What this task involves |
A verbatim repetition of the data below is requested, without images.

┌─ Records supplied

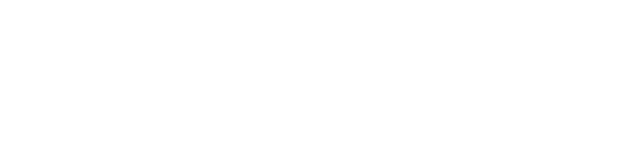
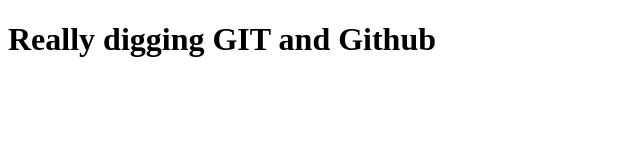
Before and after one commit to Halilcodex/git-two, a plain HTML site: page index.html in a window 1280 px wide. Shown: the whole page, without its empty margins (0-640 px from the left). Drawn offline with Linux system fonts and the light colour scheme.

Commit message:
added a h1 header

```diff
--- a/index.html
+++ b/index.html
@@ -9,5 +9,6 @@
 
     <body>
 
+        <h1>Really digging GIT and Github</h1>
     </body>
 </html>
```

└─

Answer to this exercise |
Before and after one commit to Halilcodex/git-two, a plain HTML site: page index.html in a window 1280 px wide. Shown: the whole page, without its empty margins (0-640 px from the left). Drawn offline with Linux system fonts and the light colour scheme.

Commit message:
added a h1 header

```diff
--- a/index.html
+++ b/index.html
@@ -9,5 +9,6 @@
 
     <body>
 
+        <h1>Really digging GIT and Github</h1>
     </body>
 </html>
```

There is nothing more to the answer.